**INSTRUCTIONS FOR THE TASK**
Filter the entries below, keeping every line that has the word "PaoProject".

**EXCERPTED DATA**
+ + + + +

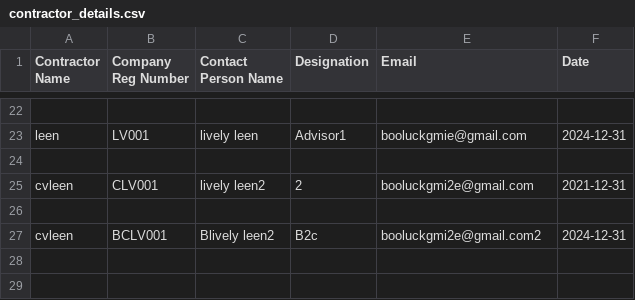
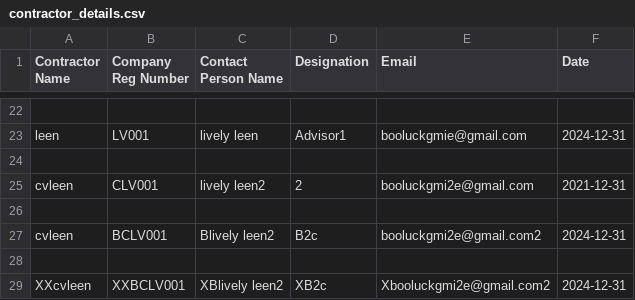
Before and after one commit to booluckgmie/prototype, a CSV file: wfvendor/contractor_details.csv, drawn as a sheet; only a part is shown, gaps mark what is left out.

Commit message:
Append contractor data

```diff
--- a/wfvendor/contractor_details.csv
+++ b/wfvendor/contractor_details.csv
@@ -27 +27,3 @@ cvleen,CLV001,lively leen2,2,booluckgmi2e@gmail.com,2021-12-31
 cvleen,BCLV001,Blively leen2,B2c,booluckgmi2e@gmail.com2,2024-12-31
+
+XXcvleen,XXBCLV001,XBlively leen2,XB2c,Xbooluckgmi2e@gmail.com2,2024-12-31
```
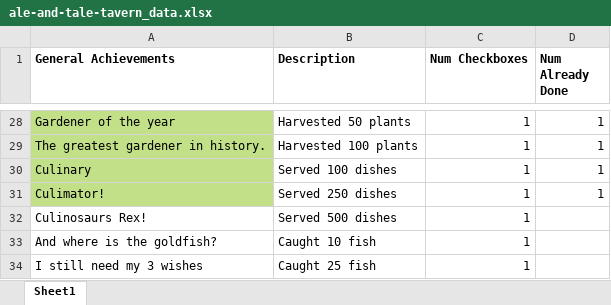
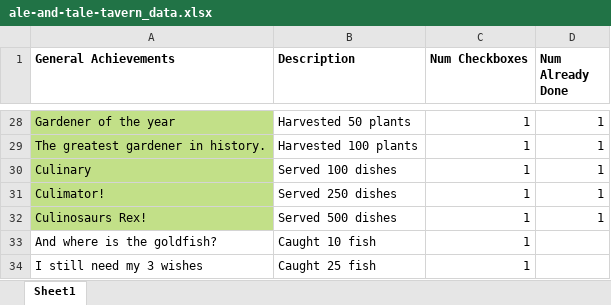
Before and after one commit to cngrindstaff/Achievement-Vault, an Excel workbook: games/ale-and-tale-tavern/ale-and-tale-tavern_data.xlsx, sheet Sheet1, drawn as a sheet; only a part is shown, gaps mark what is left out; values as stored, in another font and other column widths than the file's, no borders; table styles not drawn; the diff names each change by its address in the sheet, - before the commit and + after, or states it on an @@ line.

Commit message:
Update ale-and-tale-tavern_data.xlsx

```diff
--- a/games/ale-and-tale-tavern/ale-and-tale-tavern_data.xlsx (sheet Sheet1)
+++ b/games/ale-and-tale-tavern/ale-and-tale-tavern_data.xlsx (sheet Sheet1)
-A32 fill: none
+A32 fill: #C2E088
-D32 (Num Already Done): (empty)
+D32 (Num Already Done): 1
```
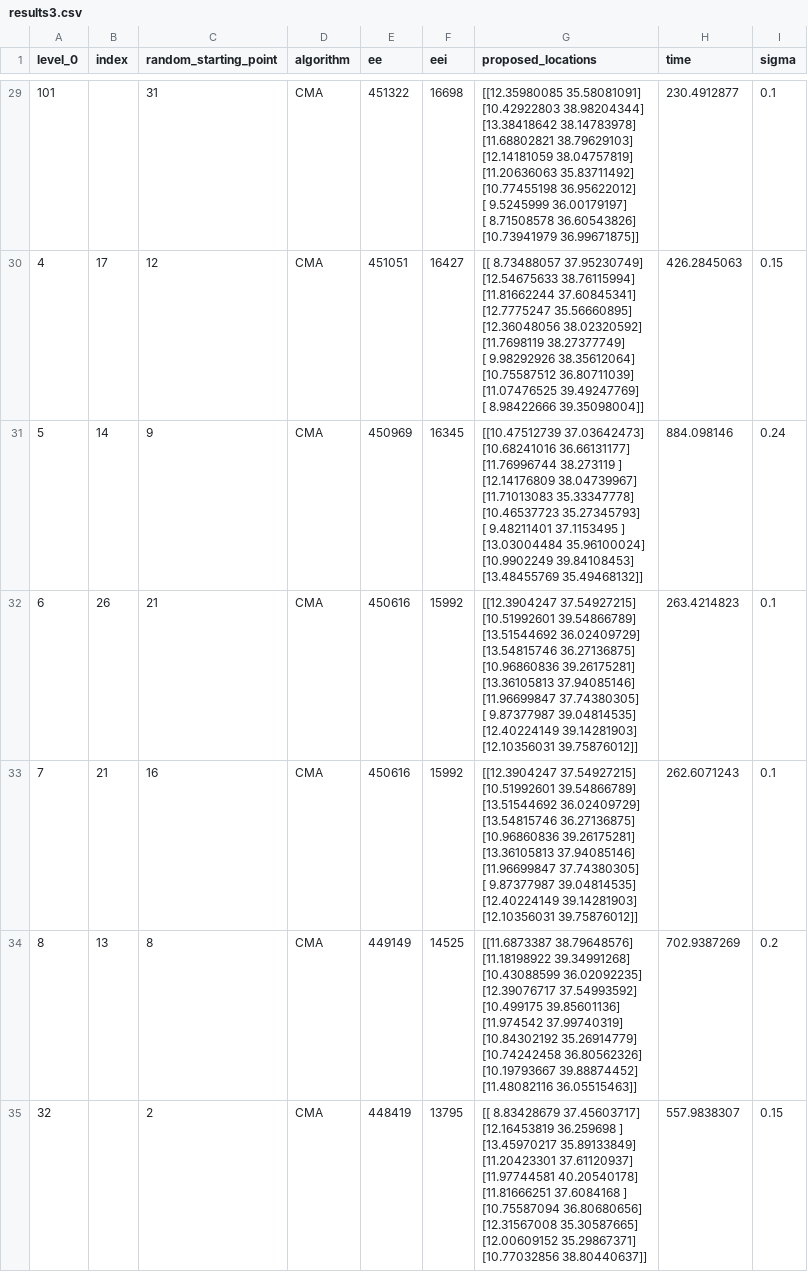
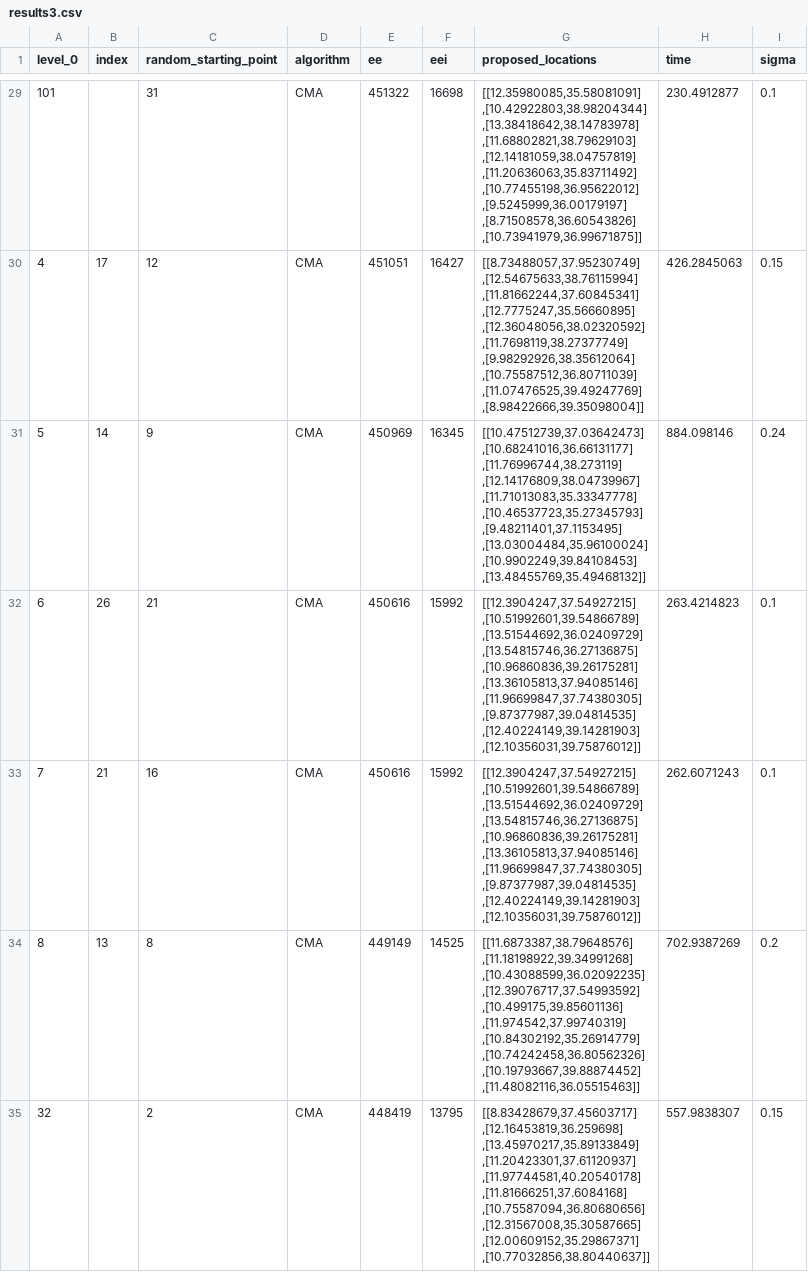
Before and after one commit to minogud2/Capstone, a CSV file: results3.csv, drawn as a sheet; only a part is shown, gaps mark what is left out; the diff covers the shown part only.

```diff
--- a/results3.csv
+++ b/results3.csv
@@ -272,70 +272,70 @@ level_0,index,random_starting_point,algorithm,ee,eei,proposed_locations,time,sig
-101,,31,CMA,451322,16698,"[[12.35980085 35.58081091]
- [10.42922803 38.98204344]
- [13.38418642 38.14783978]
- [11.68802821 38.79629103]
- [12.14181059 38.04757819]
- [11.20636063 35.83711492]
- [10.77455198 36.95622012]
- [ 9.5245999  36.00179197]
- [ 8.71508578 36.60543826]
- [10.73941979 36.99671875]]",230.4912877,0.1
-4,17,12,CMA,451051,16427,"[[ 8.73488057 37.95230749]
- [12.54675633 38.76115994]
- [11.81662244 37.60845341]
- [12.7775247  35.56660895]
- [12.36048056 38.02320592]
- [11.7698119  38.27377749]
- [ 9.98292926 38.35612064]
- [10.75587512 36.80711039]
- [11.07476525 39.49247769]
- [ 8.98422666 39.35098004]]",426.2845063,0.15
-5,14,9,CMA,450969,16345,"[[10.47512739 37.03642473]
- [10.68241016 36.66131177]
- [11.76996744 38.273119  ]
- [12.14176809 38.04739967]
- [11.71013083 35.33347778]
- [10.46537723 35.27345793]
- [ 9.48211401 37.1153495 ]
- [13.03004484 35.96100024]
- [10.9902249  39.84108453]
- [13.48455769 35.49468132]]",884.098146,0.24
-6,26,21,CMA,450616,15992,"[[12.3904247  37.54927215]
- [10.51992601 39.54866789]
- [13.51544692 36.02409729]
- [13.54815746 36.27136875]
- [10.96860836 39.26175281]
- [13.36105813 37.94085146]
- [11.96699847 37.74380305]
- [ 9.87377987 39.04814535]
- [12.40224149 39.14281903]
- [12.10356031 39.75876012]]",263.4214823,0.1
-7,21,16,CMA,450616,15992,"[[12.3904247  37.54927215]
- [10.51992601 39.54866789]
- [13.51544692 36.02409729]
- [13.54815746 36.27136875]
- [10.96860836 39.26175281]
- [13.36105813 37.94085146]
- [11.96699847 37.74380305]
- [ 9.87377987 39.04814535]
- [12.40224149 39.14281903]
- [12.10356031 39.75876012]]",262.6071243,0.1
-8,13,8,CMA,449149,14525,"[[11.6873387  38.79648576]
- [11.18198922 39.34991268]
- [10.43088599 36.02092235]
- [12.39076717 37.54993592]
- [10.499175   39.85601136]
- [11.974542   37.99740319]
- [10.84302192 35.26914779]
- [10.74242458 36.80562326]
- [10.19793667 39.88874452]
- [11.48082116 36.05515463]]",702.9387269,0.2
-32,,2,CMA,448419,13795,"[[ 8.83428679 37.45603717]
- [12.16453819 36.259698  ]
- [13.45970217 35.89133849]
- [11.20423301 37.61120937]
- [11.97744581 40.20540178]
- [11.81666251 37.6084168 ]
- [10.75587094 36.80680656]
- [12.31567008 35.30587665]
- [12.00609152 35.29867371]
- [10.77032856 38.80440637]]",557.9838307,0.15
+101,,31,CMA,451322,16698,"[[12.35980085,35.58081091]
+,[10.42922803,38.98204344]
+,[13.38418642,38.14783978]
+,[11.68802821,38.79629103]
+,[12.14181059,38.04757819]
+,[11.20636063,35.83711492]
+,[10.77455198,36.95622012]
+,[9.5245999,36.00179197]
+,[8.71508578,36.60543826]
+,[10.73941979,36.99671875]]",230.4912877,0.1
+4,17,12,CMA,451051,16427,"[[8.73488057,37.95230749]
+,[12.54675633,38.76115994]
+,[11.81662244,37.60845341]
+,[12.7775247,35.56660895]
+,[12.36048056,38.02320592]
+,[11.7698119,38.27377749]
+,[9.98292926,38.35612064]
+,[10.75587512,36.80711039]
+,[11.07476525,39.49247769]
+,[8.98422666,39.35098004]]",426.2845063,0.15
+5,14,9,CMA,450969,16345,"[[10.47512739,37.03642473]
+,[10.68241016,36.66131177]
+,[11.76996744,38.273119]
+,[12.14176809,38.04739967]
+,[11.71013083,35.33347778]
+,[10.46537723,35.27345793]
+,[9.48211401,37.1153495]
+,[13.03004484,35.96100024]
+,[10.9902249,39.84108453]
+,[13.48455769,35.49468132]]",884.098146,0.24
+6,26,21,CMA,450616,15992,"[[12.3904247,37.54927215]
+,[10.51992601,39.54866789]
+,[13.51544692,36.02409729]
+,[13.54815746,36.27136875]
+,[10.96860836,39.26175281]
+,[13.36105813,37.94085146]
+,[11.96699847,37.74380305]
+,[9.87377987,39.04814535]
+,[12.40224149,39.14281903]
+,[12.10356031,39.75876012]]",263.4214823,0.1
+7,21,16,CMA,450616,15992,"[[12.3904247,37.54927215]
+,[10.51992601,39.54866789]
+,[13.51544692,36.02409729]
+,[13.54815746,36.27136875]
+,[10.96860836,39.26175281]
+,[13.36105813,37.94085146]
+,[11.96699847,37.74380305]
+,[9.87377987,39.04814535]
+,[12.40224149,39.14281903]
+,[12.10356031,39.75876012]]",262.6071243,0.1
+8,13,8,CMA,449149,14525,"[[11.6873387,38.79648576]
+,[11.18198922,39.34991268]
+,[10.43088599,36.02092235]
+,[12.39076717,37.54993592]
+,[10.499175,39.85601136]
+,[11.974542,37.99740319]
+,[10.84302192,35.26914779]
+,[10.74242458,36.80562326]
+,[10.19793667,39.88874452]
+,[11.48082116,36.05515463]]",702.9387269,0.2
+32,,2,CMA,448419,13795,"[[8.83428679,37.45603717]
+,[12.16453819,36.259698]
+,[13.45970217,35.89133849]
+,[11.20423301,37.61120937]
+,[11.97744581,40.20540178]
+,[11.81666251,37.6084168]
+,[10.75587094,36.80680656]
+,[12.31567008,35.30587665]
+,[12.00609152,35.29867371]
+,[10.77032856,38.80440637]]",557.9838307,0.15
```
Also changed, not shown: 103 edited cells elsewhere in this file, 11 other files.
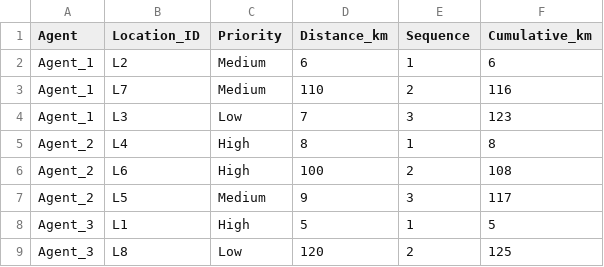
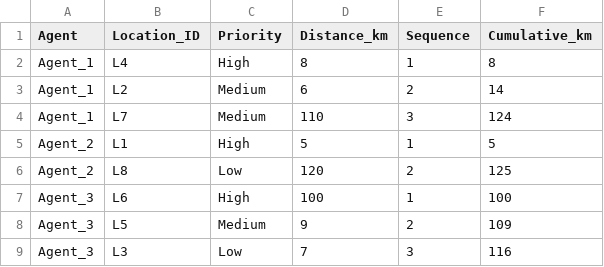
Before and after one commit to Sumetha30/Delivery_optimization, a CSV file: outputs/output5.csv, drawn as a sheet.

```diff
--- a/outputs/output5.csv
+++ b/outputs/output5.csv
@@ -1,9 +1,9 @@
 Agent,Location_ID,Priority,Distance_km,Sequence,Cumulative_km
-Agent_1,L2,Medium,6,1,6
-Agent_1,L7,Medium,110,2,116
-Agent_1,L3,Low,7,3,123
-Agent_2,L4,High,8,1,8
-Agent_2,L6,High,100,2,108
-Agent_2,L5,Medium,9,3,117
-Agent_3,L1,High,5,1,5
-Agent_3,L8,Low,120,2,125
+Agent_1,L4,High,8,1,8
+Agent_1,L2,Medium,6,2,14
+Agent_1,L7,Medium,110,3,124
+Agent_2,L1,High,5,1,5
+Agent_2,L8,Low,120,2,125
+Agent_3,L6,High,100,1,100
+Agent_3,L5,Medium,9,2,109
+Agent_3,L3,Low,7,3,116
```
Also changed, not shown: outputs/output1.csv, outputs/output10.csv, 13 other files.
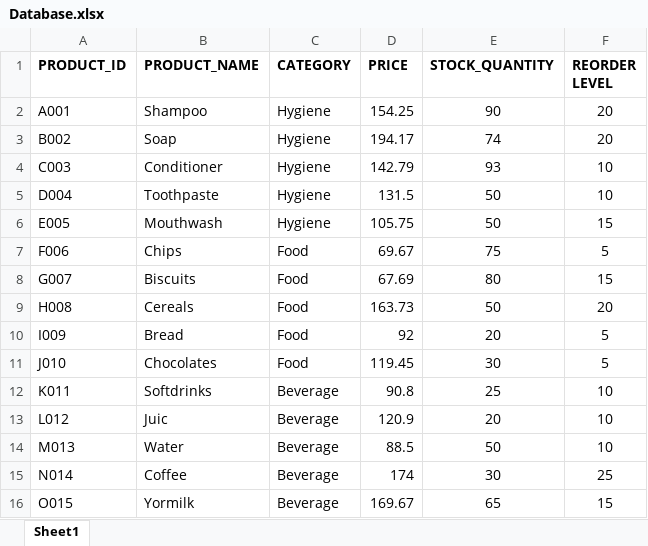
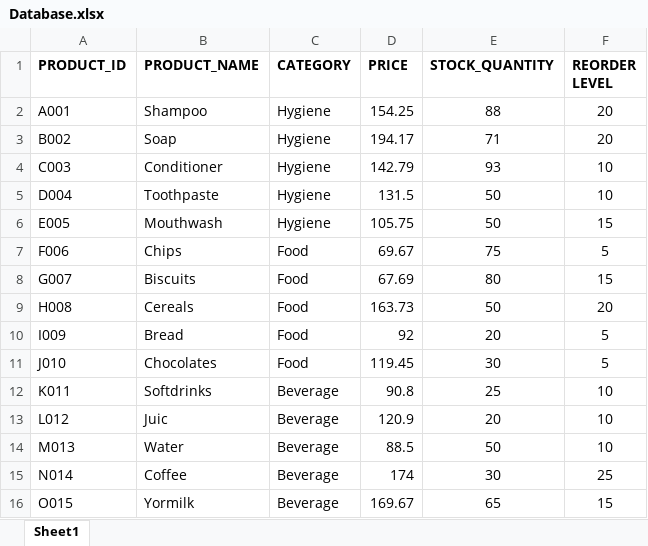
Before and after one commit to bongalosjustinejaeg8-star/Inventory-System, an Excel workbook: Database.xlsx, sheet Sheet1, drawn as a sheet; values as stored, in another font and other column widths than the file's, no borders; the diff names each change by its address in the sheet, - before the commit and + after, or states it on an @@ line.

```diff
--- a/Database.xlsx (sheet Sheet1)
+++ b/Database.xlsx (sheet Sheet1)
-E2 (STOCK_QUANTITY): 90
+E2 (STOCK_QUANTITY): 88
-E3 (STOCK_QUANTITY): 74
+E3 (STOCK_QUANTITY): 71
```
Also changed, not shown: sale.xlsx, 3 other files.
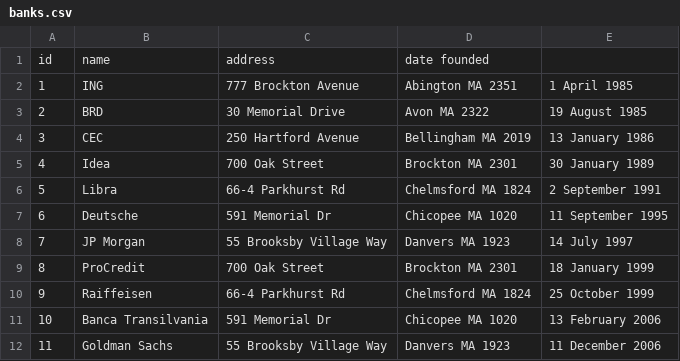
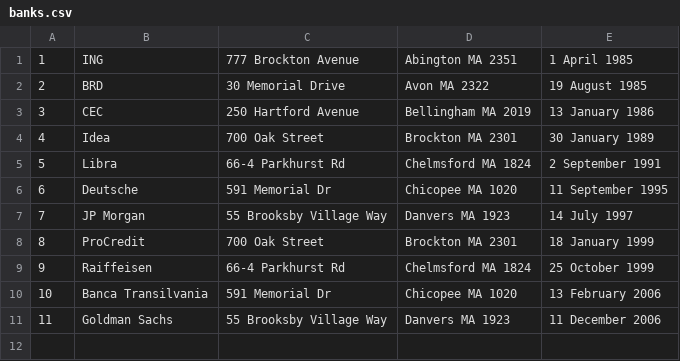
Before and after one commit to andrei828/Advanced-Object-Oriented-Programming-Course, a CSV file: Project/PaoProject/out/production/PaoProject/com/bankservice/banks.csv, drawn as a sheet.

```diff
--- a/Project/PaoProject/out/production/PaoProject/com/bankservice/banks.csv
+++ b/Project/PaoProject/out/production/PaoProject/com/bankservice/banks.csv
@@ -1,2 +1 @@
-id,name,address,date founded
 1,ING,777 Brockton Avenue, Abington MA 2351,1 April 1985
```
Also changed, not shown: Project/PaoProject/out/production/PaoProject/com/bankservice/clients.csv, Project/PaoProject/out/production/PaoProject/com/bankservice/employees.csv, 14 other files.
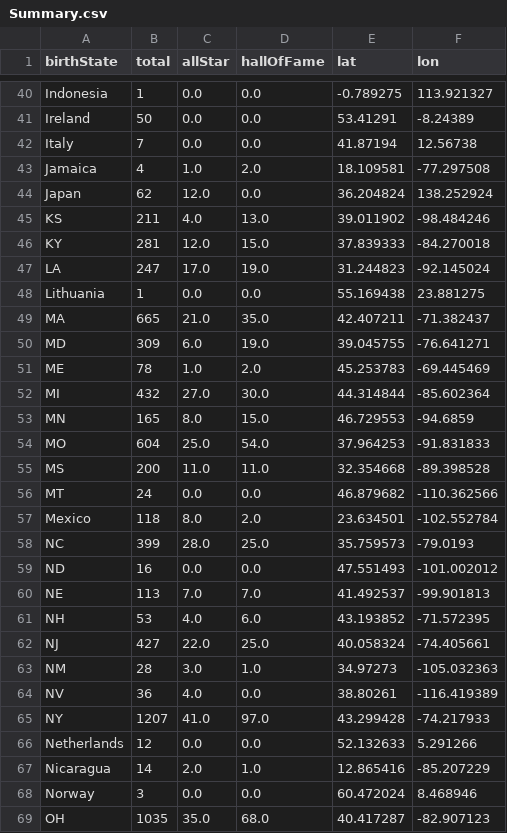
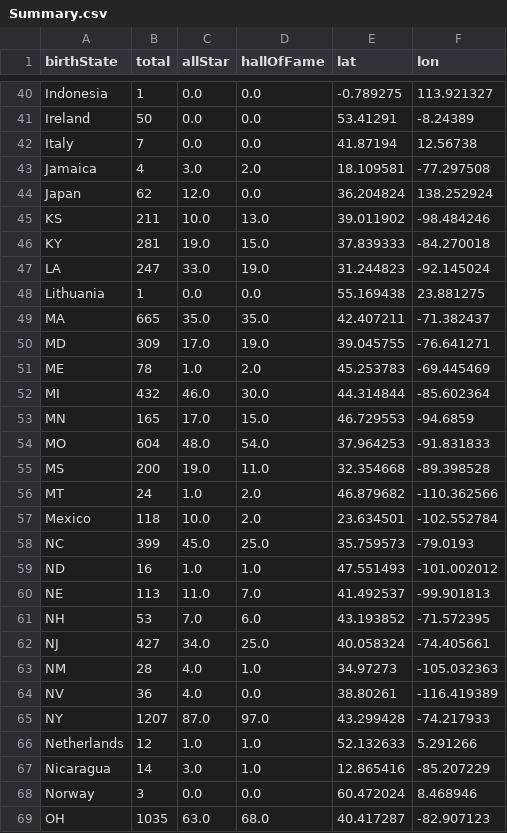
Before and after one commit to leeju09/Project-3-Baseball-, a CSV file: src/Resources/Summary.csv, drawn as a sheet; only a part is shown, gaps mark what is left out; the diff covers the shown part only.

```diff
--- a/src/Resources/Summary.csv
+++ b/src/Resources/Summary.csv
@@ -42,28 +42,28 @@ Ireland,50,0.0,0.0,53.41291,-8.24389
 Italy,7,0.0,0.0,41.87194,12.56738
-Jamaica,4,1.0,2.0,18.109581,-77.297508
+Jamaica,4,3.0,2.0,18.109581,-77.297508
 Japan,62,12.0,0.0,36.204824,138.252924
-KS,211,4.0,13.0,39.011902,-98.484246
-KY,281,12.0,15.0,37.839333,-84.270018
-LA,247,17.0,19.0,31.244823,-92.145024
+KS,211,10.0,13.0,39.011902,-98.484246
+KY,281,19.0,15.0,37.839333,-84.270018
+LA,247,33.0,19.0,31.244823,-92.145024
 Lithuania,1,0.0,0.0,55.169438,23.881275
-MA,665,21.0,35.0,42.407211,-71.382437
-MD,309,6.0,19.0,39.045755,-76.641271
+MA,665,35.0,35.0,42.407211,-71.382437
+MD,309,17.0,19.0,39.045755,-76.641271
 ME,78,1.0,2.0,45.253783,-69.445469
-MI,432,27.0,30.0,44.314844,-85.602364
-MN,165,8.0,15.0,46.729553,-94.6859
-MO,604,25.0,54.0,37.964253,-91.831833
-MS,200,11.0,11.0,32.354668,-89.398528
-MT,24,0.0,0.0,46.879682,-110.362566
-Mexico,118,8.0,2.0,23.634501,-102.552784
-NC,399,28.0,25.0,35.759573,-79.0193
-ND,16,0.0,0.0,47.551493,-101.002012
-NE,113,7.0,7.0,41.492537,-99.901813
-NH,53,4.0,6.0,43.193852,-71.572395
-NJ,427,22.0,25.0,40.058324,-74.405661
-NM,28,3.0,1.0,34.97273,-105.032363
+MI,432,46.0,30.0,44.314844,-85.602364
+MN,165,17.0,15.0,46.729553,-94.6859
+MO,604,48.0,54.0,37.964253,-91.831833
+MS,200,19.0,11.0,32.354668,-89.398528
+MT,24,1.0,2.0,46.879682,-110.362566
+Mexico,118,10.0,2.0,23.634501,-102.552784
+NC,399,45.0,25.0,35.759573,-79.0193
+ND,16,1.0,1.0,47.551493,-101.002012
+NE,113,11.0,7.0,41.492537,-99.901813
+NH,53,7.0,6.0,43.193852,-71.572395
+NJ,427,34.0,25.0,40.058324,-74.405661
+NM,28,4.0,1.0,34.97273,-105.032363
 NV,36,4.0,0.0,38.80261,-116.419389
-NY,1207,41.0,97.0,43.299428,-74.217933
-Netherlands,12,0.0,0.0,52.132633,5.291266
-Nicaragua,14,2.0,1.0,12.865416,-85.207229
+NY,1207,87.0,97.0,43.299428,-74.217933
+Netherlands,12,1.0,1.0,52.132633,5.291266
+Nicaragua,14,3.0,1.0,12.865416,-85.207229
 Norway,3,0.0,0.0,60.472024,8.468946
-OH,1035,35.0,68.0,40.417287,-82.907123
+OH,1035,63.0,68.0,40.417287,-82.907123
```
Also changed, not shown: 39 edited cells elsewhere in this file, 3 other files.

+ + + + +

**TASK SOLUTION**
Before and after one commit to andrei828/Advanced-Object-Oriented-Programming-Course, a CSV file: Project/PaoProject/out/production/PaoProject/com/bankservice/banks.csv, drawn as a sheet.
--- a/Project/PaoProject/out/production/PaoProject/com/bankservice/banks.csv
+++ b/Project/PaoProject/out/production/PaoProject/com/bankservice/banks.csv
Also changed, not shown: Project/PaoProject/out/production/PaoProject/com/bankservice/clients.csv, Project/PaoProject/out/production/PaoProject/com/bankservice/employees.csv, 14 other files.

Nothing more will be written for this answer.